Ava is aging out soon. For those of you not in the special needs world, it means that she will be turning three and transitioning from early intervention into the school district. The district will be responsible for her services - and hopefully providing her what she needs.
It is no easy task to get your child an appropriate education. And it is more than that. Ava is still young. Her brain is still forming. She still has the potential to recover from autism - at least, to be functional in normal society and have the necessary life skills to be independent. Her education IS her treatment. I can give her so much at home. But I am not a professional. Neither is my husband. Autism requires skilled practitioners.
Can you imagine having a child with a horrible disorder - and his/her chance for a normal, functioning life hinges on the quality of the education he/she will get? And I don't just mean being able to read or write -- I mean being able to walk down the street and not wander into traffic. I mean being able to go to the toilet unassisted. I mean having the basic skills to take care of oneself. Her placement into the most appropriate program is critical. Her livelihood depends on it.
So now we enter the arena of the Individualized Education Plan, the document which will outline Ava's goals in her education. Her goals have to address her needs, in order to prepare her to mainstream into a classroom with typical peers. Hopefully, that transition will transpire.
But it all comes down to dollars and cents. School districts do not want to spend the money to education an autistic child in a specialized program. They want to generalize.
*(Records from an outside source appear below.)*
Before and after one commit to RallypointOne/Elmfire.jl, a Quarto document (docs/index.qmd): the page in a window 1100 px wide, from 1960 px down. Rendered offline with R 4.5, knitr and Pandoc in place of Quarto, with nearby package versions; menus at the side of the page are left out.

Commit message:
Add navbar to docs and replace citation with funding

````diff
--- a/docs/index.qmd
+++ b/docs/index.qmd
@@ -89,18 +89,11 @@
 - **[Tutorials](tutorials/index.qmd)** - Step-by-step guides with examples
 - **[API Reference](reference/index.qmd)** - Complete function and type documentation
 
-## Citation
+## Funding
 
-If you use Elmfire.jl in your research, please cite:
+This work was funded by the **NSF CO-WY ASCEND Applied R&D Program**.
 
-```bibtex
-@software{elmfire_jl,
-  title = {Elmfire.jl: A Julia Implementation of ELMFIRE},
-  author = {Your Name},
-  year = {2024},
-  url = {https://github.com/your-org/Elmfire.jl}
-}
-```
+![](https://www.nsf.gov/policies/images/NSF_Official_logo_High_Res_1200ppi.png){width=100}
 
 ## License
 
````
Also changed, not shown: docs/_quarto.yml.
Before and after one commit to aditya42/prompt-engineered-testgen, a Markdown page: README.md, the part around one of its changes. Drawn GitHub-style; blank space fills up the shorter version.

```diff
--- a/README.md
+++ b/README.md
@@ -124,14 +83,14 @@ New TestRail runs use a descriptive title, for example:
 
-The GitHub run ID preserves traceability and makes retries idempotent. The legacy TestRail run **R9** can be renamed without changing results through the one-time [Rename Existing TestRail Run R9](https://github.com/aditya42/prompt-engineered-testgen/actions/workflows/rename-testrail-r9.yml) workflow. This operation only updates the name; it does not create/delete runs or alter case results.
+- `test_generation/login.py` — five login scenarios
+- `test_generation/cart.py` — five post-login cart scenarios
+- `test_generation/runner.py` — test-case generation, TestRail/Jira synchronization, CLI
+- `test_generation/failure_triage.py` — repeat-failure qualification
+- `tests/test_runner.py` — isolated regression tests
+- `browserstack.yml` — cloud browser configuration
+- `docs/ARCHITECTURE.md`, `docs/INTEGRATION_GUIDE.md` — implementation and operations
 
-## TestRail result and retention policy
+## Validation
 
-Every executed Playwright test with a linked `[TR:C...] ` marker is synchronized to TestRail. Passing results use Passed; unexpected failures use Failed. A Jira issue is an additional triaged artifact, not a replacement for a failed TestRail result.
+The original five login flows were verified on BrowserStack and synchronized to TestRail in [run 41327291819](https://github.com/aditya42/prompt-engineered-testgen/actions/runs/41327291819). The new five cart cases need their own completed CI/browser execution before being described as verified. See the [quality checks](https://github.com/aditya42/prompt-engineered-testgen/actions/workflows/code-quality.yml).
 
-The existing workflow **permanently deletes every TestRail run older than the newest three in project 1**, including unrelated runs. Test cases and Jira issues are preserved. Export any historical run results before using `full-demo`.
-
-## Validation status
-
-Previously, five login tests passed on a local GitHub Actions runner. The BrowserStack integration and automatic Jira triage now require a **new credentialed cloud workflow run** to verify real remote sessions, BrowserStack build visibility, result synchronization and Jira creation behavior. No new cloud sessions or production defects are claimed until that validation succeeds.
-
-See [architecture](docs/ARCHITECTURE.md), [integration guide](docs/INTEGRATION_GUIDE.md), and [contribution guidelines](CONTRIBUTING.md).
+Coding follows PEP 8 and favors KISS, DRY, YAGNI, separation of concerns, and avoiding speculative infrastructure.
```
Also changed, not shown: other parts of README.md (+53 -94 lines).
All the special needs children in one classroom, with a few special sessions thrown in.
I can't gamble with Ava's livelihood. I need to get her what she needs to become a functioning adult. And I will.